Will telcos gain from new innovations?

OvumThe Innovation session at MWC 2012 showcased a fantastic array of innovations in the telecom industry. However, as with all discussions around telecom innovation, the greatest financial beneficiaries may not be the telcos – at least not directly.
 
An array of examples was presented from both large and small players, demonstrating that the telecom industry and the internet are still evolving rapidly. Most were too far along the development curve to be considered “weak signals”, with the majority of innovations on display near to production. Overall, they session provided a good indication of what to expect in the industry over the next couple of years.
 
One particularly impactful demonstration was Audience’s EarSmart voice processing technology, which noticeably cancels background noise for voice calls and voice recognition. Another was Blipper’s augmented reality application, which projected a recipe book onto a ketchup bottle. Unsurprisingly, it won a trip to AT&T’s Innovation Foundry as the audience’s choice for best innovation.
 
However, it is difficult to see how any of the examples on display will help telcos to increase their revenues. Audience’s EarSmart fits into the same category as HD voice services – while it may offer differentiation, it will not necessarily provide incremental revenues. Blipper’s app is a great marketing tool, but it is hard to see the revenue benefits for a specific telco. Instead, it will need cross-telco support to proliferate and become more valuable to marketers.
 
Of course, telco innovation isn’t just about making money. There are also customer experience, loyalty, and churn considerations that can help operators to save money. However, we left today’s session with the opinion that a great deal of money will need to be saved if all of these efforts are to pay off.
 
Stephen Hartley is practice leader of Ovum's telco strategy practice. For more information visit www.ovum.com/

MORE COVERAGE OF MOBILE WORLD CONGRESS 2012

Suggested Articles

Wireless operators can provide 5G services with spectrum bands both above and below 6 GHz—but that doesn't mean that all countries will let them.
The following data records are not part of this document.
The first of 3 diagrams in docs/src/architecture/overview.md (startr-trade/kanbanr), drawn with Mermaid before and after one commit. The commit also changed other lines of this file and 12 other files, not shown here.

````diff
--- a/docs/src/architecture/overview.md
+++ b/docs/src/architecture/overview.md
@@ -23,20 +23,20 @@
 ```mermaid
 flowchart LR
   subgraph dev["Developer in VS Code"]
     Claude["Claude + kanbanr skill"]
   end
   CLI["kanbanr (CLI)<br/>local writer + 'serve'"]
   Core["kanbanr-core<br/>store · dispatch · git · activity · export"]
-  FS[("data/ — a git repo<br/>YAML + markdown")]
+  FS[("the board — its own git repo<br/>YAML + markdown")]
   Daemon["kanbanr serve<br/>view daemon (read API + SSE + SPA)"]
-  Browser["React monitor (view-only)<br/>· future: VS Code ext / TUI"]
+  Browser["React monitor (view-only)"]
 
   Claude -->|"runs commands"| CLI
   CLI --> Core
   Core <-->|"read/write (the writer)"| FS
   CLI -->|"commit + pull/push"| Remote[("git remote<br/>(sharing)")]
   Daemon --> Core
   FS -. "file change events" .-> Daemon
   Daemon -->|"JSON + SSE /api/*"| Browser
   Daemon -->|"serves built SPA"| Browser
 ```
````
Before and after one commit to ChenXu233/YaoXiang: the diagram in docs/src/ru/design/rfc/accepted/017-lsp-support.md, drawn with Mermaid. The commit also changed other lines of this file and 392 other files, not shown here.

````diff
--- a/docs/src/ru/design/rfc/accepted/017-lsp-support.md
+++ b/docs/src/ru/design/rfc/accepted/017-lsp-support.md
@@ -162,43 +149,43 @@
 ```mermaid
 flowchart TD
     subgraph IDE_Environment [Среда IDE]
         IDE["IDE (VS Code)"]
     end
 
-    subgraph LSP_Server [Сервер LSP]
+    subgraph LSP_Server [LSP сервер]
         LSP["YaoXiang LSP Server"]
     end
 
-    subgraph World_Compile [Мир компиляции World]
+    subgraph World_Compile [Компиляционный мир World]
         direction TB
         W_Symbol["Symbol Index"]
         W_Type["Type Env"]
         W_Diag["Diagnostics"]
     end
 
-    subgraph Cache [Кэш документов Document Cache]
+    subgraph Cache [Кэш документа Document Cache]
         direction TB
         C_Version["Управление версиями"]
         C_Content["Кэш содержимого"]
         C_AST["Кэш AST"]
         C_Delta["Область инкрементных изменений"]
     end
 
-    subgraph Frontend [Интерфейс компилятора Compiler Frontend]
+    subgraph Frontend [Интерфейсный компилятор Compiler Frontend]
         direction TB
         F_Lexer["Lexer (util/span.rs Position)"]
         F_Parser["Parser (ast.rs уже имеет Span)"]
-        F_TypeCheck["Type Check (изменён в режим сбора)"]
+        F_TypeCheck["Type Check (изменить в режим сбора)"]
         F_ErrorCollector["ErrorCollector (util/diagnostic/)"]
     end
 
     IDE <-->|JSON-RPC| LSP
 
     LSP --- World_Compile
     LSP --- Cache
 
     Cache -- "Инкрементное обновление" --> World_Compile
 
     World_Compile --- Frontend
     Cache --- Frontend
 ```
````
Here are the stories we’re tracking today.

The 5G Mobile Network Architecture research project will implement two 5G use cases in real-world test beds.